My RAF Journey Part 3
Ticket to Biggen Hill
The RAF sent a train and bus ticket to my father’s London address for me to report to RAF Biggin Hill (famous Battle of Britain station on the outskirts of Southeast London) to attend four days of aircrew selection assessments on a specific date. The problem was that my father’s address was not my address (another RAF admin slip) and I had never been to England – yet another boobed prerequisite that you had to have lived in the UK for five years before applying. I was a long-haired Joburg joller and a waiter at Mike’s Kitchen Greenside, wearing a black and white striped apron: only skilled in carrying hot plates and working for tips. But those tips were enough to buy a plane ticket to London. So off I went – just in time.
Day One at Biggin Hill comprised mostly maths, cognitive and logical problem-solving testing. Day Two comprised mostly hand/eye/physiological coordination testing. Only 8 of 38 candidates survived to Day Three: psychological evaluations by two Wing Commander psychologists. That’s when it all unravelled in a spectacular fashion. Within five minutes they became distinctly uncomfortable and enquired about my strange accent. The penny suddenly dropped that I hailed from South Africa. They halted the interview and disappeared to an adjacent office, where the calamity of their internal bureaucratic errors revealed itself. They were profoundly apologetic and advised that I was not qualified to join the service.
But after a short whispering debate, they had the courtesy to continue the interview, as I had come so far to make the effort to join the RAF. Day Four comprised leadership assessment exercises, but I was surprised that I was permitted to participate under the circumstances.

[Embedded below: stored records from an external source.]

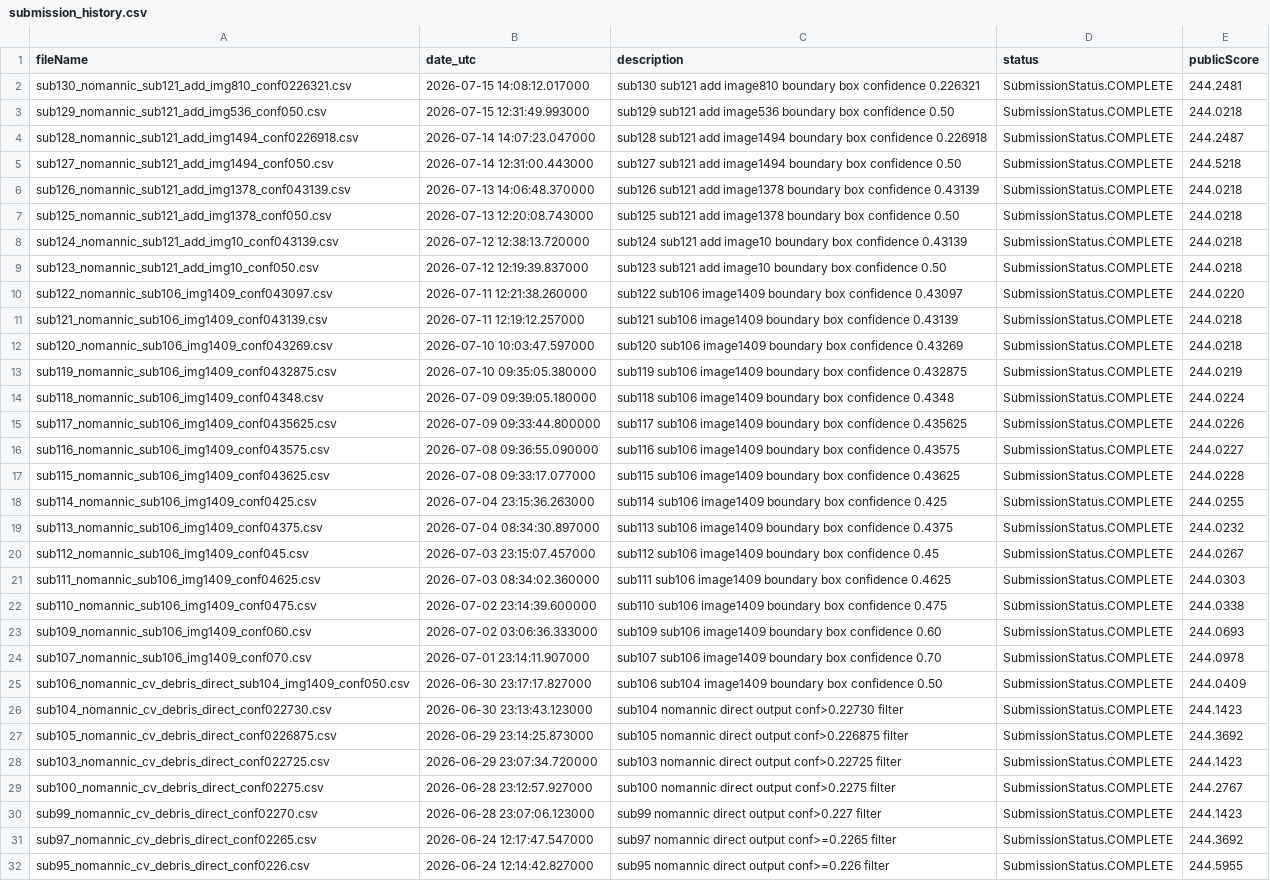
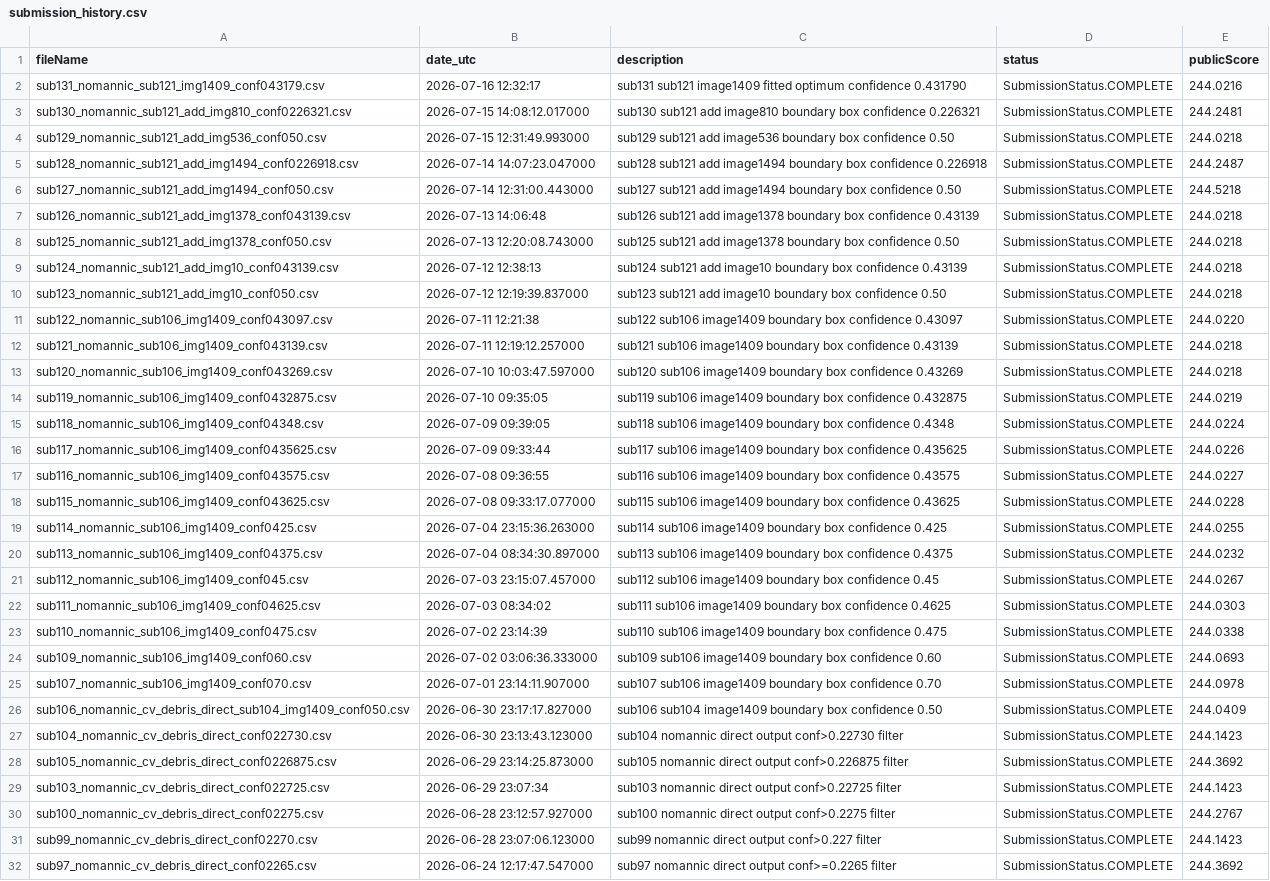
Before and after one commit to Beiciccc/neural-debris-removal-experiments, a CSV file: records/submission_history.csv, drawn as a sheet; only a part is shown; the shorter side is filled out with more unchanged rows; the diff covers the shown part only.

Commit message:
Update experiment records

```diff
--- a/records/submission_history.csv
+++ b/records/submission_history.csv
@@ -1,2 +1,3 @@
 fileName,date_utc,description,status,publicScore
+sub131_nomannic_sub121_img1409_conf043179.csv,2026-07-16 12:32:17,sub131 sub121 image1409 fitted optimum confidence 0.431790,SubmissionStatus.COMPLETE,244.0216
 sub130_nomannic_sub121_add_img810_conf0226321.csv,2026-07-15 14:08:12.017000,sub130 sub121 add image810 boundary box confidence 0.226321,SubmissionStatus.COMPLETE,244.2481
@@ -5,13 +6,13 @@ sub128_nomannic_sub121_add_img1494_conf0226918.csv,2026-07-14 14:07:23.047000,su
 sub127_nomannic_sub121_add_img1494_conf050.csv,2026-07-14 12:31:00.443000,sub127 sub121 add image1494 boundary box confidence 0.50,SubmissionStatus.COMPLETE,244.5218
-sub126_nomannic_sub121_add_img1378_conf043139.csv,2026-07-13 14:06:48.370000,sub126 sub121 add image1378 boundary box confidence 0.43139,SubmissionStatus.COMPLETE,244.0218
+sub126_nomannic_sub121_add_img1378_conf043139.csv,2026-07-13 14:06:48,sub126 sub121 add image1378 boundary box confidence 0.43139,SubmissionStatus.COMPLETE,244.0218
 sub125_nomannic_sub121_add_img1378_conf050.csv,2026-07-13 12:20:08.743000,sub125 sub121 add image1378 boundary box confidence 0.50,SubmissionStatus.COMPLETE,244.0218
-sub124_nomannic_sub121_add_img10_conf043139.csv,2026-07-12 12:38:13.720000,sub124 sub121 add image10 boundary box confidence 0.43139,SubmissionStatus.COMPLETE,244.0218
+sub124_nomannic_sub121_add_img10_conf043139.csv,2026-07-12 12:38:13,sub124 sub121 add image10 boundary box confidence 0.43139,SubmissionStatus.COMPLETE,244.0218
 sub123_nomannic_sub121_add_img10_conf050.csv,2026-07-12 12:19:39.837000,sub123 sub121 add image10 boundary box confidence 0.50,SubmissionStatus.COMPLETE,244.0218
-sub122_nomannic_sub106_img1409_conf043097.csv,2026-07-11 12:21:38.260000,sub122 sub106 image1409 boundary box confidence 0.43097,SubmissionStatus.COMPLETE,244.0220
+sub122_nomannic_sub106_img1409_conf043097.csv,2026-07-11 12:21:38,sub122 sub106 image1409 boundary box confidence 0.43097,SubmissionStatus.COMPLETE,244.0220
 sub121_nomannic_sub106_img1409_conf043139.csv,2026-07-11 12:19:12.257000,sub121 sub106 image1409 boundary box confidence 0.43139,SubmissionStatus.COMPLETE,244.0218
 sub120_nomannic_sub106_img1409_conf043269.csv,2026-07-10 10:03:47.597000,sub120 sub106 image1409 boundary box confidence 0.43269,SubmissionStatus.COMPLETE,244.0218
-sub119_nomannic_sub106_img1409_conf0432875.csv,2026-07-10 09:35:05.380000,sub119 sub106 image1409 boundary box confidence 0.432875,SubmissionStatus.COMPLETE,244.0219
-sub118_nomannic_sub106_img1409_conf04348.csv,2026-07-09 09:39:05.180000,sub118 sub106 image1409 boundary box confidence 0.4348,SubmissionStatus.COMPLETE,244.0224
-sub117_nomannic_sub106_img1409_conf0435625.csv,2026-07-09 09:33:44.800000,sub117 sub106 image1409 boundary box confidence 0.435625,SubmissionStatus.COMPLETE,244.0226
-sub116_nomannic_sub106_img1409_conf043575.csv,2026-07-08 09:36:55.090000,sub116 sub106 image1409 boundary box confidence 0.43575,SubmissionStatus.COMPLETE,244.0227
+sub119_nomannic_sub106_img1409_conf0432875.csv,2026-07-10 09:35:05,sub119 sub106 image1409 boundary box confidence 0.432875,SubmissionStatus.COMPLETE,244.0219
+sub118_nomannic_sub106_img1409_conf04348.csv,2026-07-09 09:39:05,sub118 sub106 image1409 boundary box confidence 0.4348,SubmissionStatus.COMPLETE,244.0224
+sub117_nomannic_sub106_img1409_conf0435625.csv,2026-07-09 09:33:44,sub117 sub106 image1409 boundary box confidence 0.435625,SubmissionStatus.COMPLETE,244.0226
+sub116_nomannic_sub106_img1409_conf043575.csv,2026-07-08 09:36:55,sub116 sub106 image1409 boundary box confidence 0.43575,SubmissionStatus.COMPLETE,244.0227
 sub115_nomannic_sub106_img1409_conf043625.csv,2026-07-08 09:33:17.077000,sub115 sub106 image1409 boundary box confidence 0.43625,SubmissionStatus.COMPLETE,244.0228
@@ -20,4 +21,4 @@ sub113_nomannic_sub106_img1409_conf04375.csv,2026-07-04 08:34:30.897000,sub113 s
 sub112_nomannic_sub106_img1409_conf045.csv,2026-07-03 23:15:07.457000,sub112 sub106 image1409 boundary box confidence 0.45,SubmissionStatus.COMPLETE,244.0267
-sub111_nomannic_sub106_img1409_conf04625.csv,2026-07-03 08:34:02.360000,sub111 sub106 image1409 boundary box confidence 0.4625,SubmissionStatus.COMPLETE,244.0303
-sub110_nomannic_sub106_img1409_conf0475.csv,2026-07-02 23:14:39.600000,sub110 sub106 image1409 boundary box confidence 0.475,SubmissionStatus.COMPLETE,244.0338
+sub111_nomannic_sub106_img1409_conf04625.csv,2026-07-03 08:34:02,sub111 sub106 image1409 boundary box confidence 0.4625,SubmissionStatus.COMPLETE,244.0303
+sub110_nomannic_sub106_img1409_conf0475.csv,2026-07-02 23:14:39,sub110 sub106 image1409 boundary box confidence 0.475,SubmissionStatus.COMPLETE,244.0338
 sub109_nomannic_sub106_img1409_conf060.csv,2026-07-02 03:06:36.333000,sub109 sub106 image1409 boundary box confidence 0.60,SubmissionStatus.COMPLETE,244.0693
@@ -27,3 +28,3 @@ sub104_nomannic_cv_debris_direct_conf022730.csv,2026-06-30 23:13:43.123000,sub10
 sub105_nomannic_cv_debris_direct_conf0226875.csv,2026-06-29 23:14:25.873000,sub105 nomannic direct output conf>0.226875 filter,SubmissionStatus.COMPLETE,244.3692
-sub103_nomannic_cv_debris_direct_conf022725.csv,2026-06-29 23:07:34.720000,sub103 nomannic direct output conf>0.22725 filter,SubmissionStatus.COMPLETE,244.1423
+sub103_nomannic_cv_debris_direct_conf022725.csv,2026-06-29 23:07:34,sub103 nomannic direct output conf>0.22725 filter,SubmissionStatus.COMPLETE,244.1423
 sub100_nomannic_cv_debris_direct_conf02275.csv,2026-06-28 23:12:57.927000,sub100 nomannic direct output conf>0.2275 filter,SubmissionStatus.COMPLETE,244.2767
```
Also changed, not shown: 1 removed row and 4 edited cells elsewhere in this file, 2 other files.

I have no idea what happened behind the scenes, but six weeks later a letter from the Ministry of Defence (MOD) popped through my father’s post box. I had been accepted to the military academy at Royal Air Force College Cranwell: the RAF’s Sandhurst (Army) and Dartmouth (Royal Navy) equivalent.
By this time, having given up on my dreams as a lost cause, I had returned to SA and was back running around a Mike’s Kitchen restaurant donned in an apron, carrying hot plates. How the universe can work in one’s favour!!